• **WHAT IS REQUIRED**: Word for word, set down the entries below.

[Extracted records]
####
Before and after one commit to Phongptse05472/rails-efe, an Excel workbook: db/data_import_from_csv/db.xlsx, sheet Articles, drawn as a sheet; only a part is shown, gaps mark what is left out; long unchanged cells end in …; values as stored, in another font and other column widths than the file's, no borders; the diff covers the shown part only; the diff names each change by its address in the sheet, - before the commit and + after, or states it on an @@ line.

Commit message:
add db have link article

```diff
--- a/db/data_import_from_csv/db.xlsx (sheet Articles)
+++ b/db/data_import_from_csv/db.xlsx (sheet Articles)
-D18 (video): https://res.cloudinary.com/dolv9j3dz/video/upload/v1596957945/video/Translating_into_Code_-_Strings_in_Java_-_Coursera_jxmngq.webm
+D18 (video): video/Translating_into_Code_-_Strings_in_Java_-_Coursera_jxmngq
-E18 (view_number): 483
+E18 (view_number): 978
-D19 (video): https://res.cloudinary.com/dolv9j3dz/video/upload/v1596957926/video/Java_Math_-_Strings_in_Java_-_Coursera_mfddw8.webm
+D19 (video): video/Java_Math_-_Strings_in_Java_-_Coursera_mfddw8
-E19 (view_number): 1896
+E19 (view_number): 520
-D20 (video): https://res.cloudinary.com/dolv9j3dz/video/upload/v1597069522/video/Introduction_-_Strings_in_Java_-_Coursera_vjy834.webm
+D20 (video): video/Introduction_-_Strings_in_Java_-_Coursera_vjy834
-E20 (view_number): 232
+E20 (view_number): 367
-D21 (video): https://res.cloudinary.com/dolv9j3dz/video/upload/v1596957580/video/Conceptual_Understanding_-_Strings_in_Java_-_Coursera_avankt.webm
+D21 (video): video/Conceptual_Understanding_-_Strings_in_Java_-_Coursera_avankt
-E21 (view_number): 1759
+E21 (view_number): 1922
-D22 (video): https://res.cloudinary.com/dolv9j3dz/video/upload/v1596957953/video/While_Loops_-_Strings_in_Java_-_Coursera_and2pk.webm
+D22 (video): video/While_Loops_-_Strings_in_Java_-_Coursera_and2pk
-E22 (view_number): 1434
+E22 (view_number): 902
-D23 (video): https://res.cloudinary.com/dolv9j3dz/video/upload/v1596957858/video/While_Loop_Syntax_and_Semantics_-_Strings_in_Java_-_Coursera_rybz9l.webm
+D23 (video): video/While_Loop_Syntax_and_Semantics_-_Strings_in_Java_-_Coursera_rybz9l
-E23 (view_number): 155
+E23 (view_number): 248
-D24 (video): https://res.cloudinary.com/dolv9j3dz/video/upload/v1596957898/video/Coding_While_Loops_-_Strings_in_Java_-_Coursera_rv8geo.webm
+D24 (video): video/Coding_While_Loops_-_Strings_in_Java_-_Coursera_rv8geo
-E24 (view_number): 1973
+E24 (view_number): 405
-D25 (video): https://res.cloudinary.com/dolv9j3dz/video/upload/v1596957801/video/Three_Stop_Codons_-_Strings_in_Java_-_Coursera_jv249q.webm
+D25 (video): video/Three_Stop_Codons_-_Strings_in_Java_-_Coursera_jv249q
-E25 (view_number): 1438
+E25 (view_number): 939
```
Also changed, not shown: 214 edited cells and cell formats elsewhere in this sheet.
####
• **TASK ANSWER**:
Before and after one commit to Phongptse05472/rails-efe, an Excel workbook: db/data_import_from_csv/db.xlsx, sheet Articles, drawn as a sheet; only a part is shown, gaps mark what is left out; long unchanged cells end in …; values as stored, in another font and other column widths than the file's, no borders; the diff covers the shown part only; the diff names each change by its address in the sheet, - before the commit and + after, or states it on an @@ line.

Commit message:
add db have link article

```diff
--- a/db/data_import_from_csv/db.xlsx (sheet Articles)
+++ b/db/data_import_from_csv/db.xlsx (sheet Articles)
-D18 (video): https://res.cloudinary.com/dolv9j3dz/video/upload/v1596957945/video/Translating_into_Code_-_Strings_in_Java_-_Coursera_jxmngq.webm
+D18 (video): video/Translating_into_Code_-_Strings_in_Java_-_Coursera_jxmngq
-E18 (view_number): 483
+E18 (view_number): 978
-D19 (video): https://res.cloudinary.com/dolv9j3dz/video/upload/v1596957926/video/Java_Math_-_Strings_in_Java_-_Coursera_mfddw8.webm
+D19 (video): video/Java_Math_-_Strings_in_Java_-_Coursera_mfddw8
-E19 (view_number): 1896
+E19 (view_number): 520
-D20 (video): https://res.cloudinary.com/dolv9j3dz/video/upload/v1597069522/video/Introduction_-_Strings_in_Java_-_Coursera_vjy834.webm
+D20 (video): video/Introduction_-_Strings_in_Java_-_Coursera_vjy834
-E20 (view_number): 232
+E20 (view_number): 367
-D21 (video): https://res.cloudinary.com/dolv9j3dz/video/upload/v1596957580/video/Conceptual_Understanding_-_Strings_in_Java_-_Coursera_avankt.webm
+D21 (video): video/Conceptual_Understanding_-_Strings_in_Java_-_Coursera_avankt
-E21 (view_number): 1759
+E21 (view_number): 1922
-D22 (video): https://res.cloudinary.com/dolv9j3dz/video/upload/v1596957953/video/While_Loops_-_Strings_in_Java_-_Coursera_and2pk.webm
+D22 (video): video/While_Loops_-_Strings_in_Java_-_Coursera_and2pk
-E22 (view_number): 1434
+E22 (view_number): 902
-D23 (video): https://res.cloudinary.com/dolv9j3dz/video/upload/v1596957858/video/While_Loop_Syntax_and_Semantics_-_Strings_in_Java_-_Coursera_rybz9l.webm
+D23 (video): video/While_Loop_Syntax_and_Semantics_-_Strings_in_Java_-_Coursera_rybz9l
-E23 (view_number): 155
+E23 (view_number): 248
-D24 (video): https://res.cloudinary.com/dolv9j3dz/video/upload/v1596957898/video/Coding_While_Loops_-_Strings_in_Java_-_Coursera_rv8geo.webm
+D24 (video): video/Coding_While_Loops_-_Strings_in_Java_-_Coursera_rv8geo
-E24 (view_number): 1973
+E24 (view_number): 405
-D25 (video): https://res.cloudinary.com/dolv9j3dz/video/upload/v1596957801/video/Three_Stop_Codons_-_Strings_in_Java_-_Coursera_jv249q.webm
+D25 (video): video/Three_Stop_Codons_-_Strings_in_Java_-_Coursera_jv249q
-E25 (view_number): 1438
+E25 (view_number): 939
```
Also changed, not shown: 214 edited cells and cell formats elsewhere in this sheet.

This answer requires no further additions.